Lois says warmly, "Why don't you smile?"

"I'm tired," he says, and plops his bald head on my left shoulder.

His name is Charlie. He's in Vegas for a five-day conference.

"Come on," Lois says to me, losing interest, "let's mingle"-and leads me to the center of the room.

She yowls to the rhythm of the music: "Yah! Yo! Yah! . . . Yah! Yo! Yah!"

We sway-Lois in her red micro-mini and black-ribbed hose from France; me in my ankle-length rust knit dress with matching beret-until a dark-haired, smooth-faced guy from India, yellow silk scarf around his neck, grabs her and slides his knee up and down her leg, like he knows what he's doing.

"Yah! Yo! Yah!" She wraps her arms around him and yelps.

Charlie comes up from behind, doing "The Train"-a dirty dance-and choo-choos into me.

Lois notices. "Yeah!" she howls.

"That's a little wild," I say to Charlie.

"Don't be afraid of me," he says, backing up. "I want to know you." Then he saunters off to someone else he wants to know.

A tall, trim, Black-American appears from out of nowhere.
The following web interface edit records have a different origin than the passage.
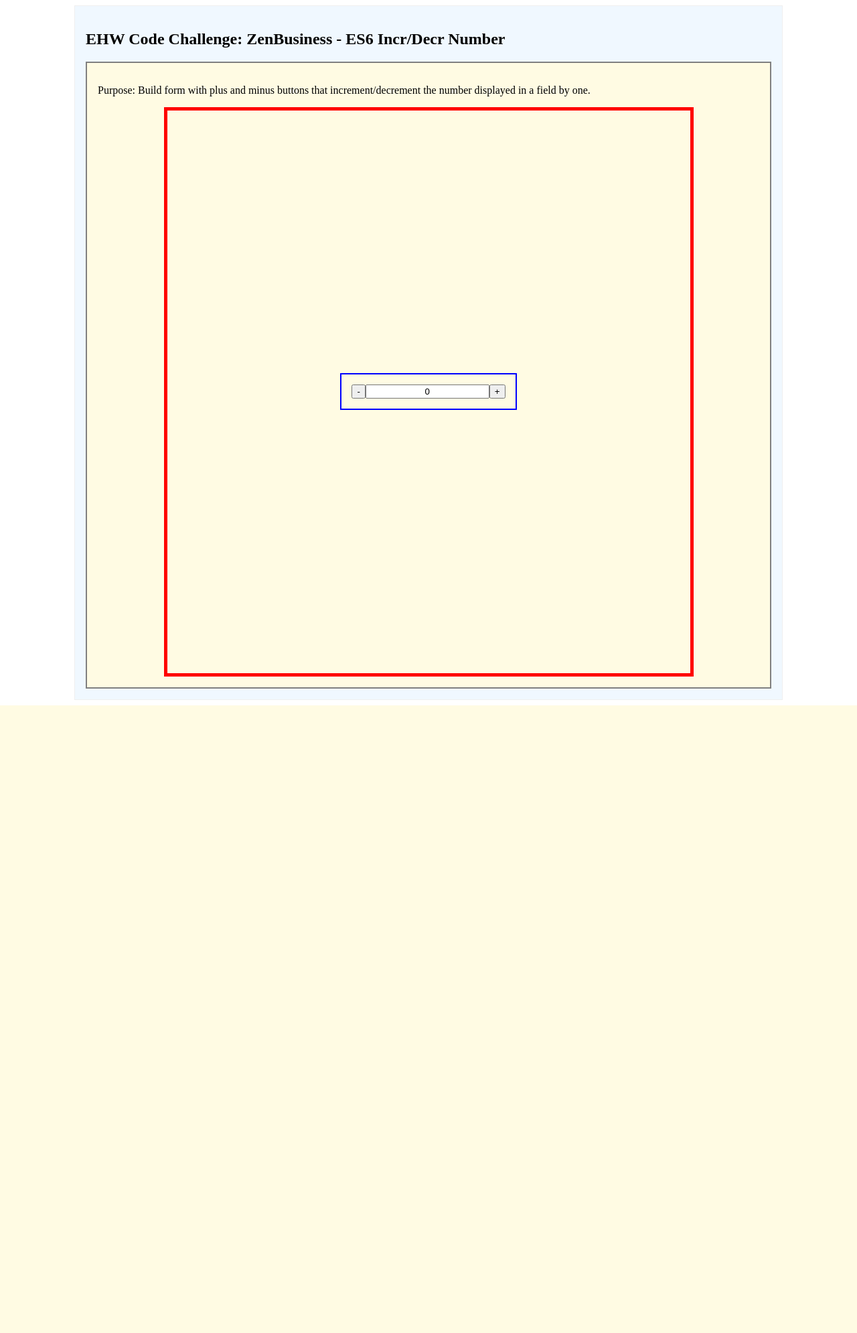
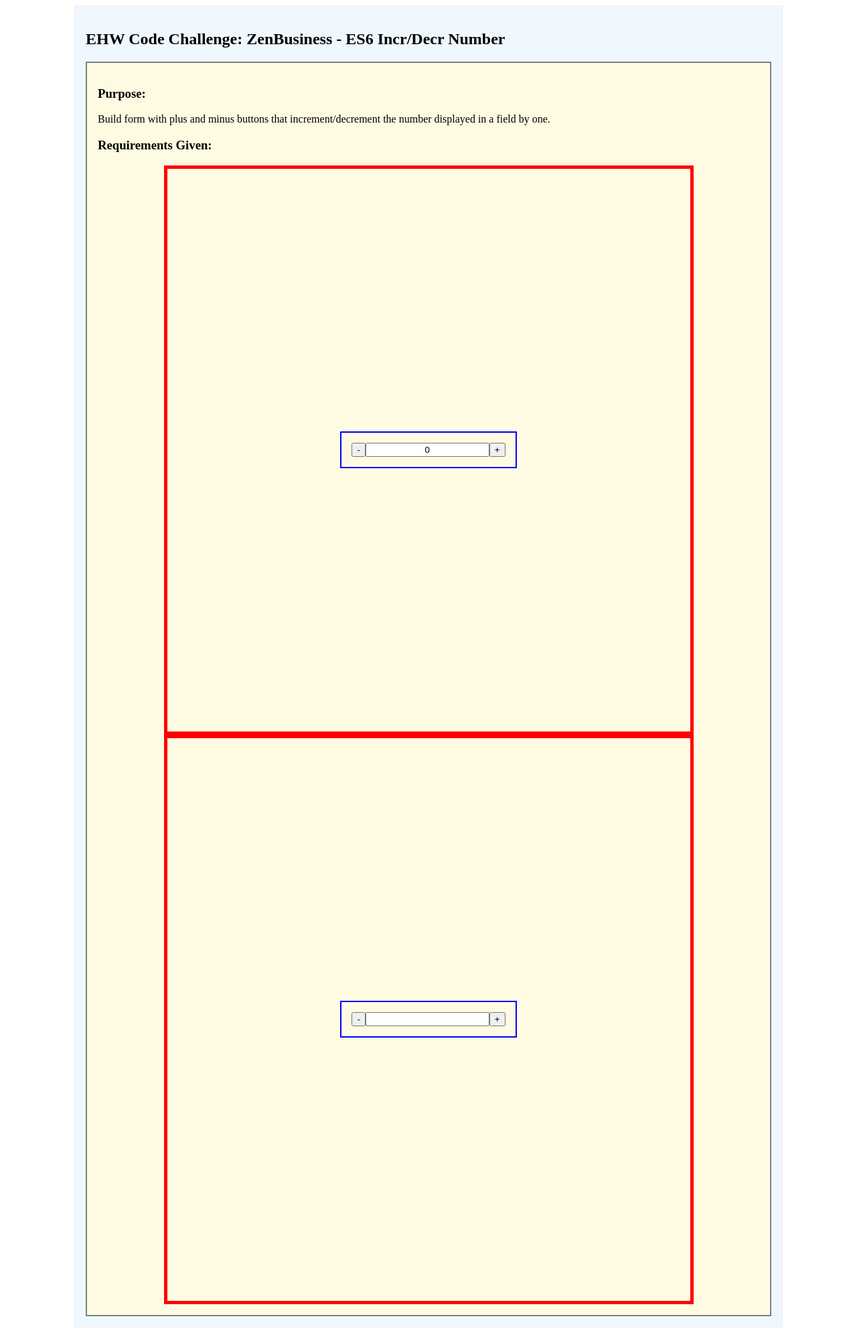
Before and after one commit to codewizard13/es6-chal-numincdec, a PHP site: page / in a window 1280 px wide. Shown: the whole page at 67% size. Before the commit the page ends 1053 px from the top, so only its background shows below. Run offline with PHP 8.4, Linux system fonts and the light colour scheme.

Commit message:
MOVE container and form to main.php

```diff
--- a/inc/main.php
+++ b/inc/main.php
@@ -1,7 +1,40 @@
 <?php // main.php ?>
 
 <section class="instructions">
-<p><span class="def-label">Purpose:</span> Build form with plus and minus buttons that increment/decrement the number displayed in a field by one.</p>
+<h3>Purpose:</h3>
+<p>Build form with plus and minus buttons that increment/decrement the number displayed in a field by one.</p>
+<h3>Requirements Given:</h3>
+
+<div class="container">
+<!--
+1. span full height and width
+2. 20 px padding
+3. 5px border red
+
+-->
+
+<div class="form">
+<!--
+1. center vertically and horiz
+2. 2px blue bord
+3. 15px padding
+-->
+<button class="minus" id="minus">
+-
+</button>
+
+<input class="counter" id="counter" >
+
+
+<button class="plus" id="plus">
++
+</button>
+
+</div><!--/form -->
+
+</div><!--/container -->
+
+
 
 
 </section><!--/instructions -->
```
He's young, no more than thirty. "I'm Jim," he says. "Care to dance?"

He looks dignified . . . sensitive.

I nod.

He starts to put his arms around me, but I step into my solo thing. The whole time we dance he stares at me, his eyes dark and mysterious.

"Can I buy you a drink?" he says.

He orders a Screwdriver for me but nothing for himself. He's an intern at a local hospital and has to be up at dawn.

"Will you be here tomorrow?" he asks.

I shake my head. "Lois and I are returning to Los Angeles in the morning."

"I don't like L.A.," he says, "the freeway gridlock." He hands me his phone number and email address, and says goodnight.

I kiss him on the cheek, surprising him and myself. But I know it's the last time I'll see him.

Moments later, Charlie appears and asks for a kiss on the cheek-and I realize he watched me with Jim. Not to be unkind, I oblige.

Then I look up to see Jim, a short distance away, looking defeated.

I ride down the elevator with Lois and the Indian, his yellow silk scarf around her neck.

Back in L.A., I start to write an email to Jim. "I enjoyed meeting you," I say, "and admire your chosen path in life." I add: "I rarely travel-unless someone begs me."

And then I delete it . . . and begin again.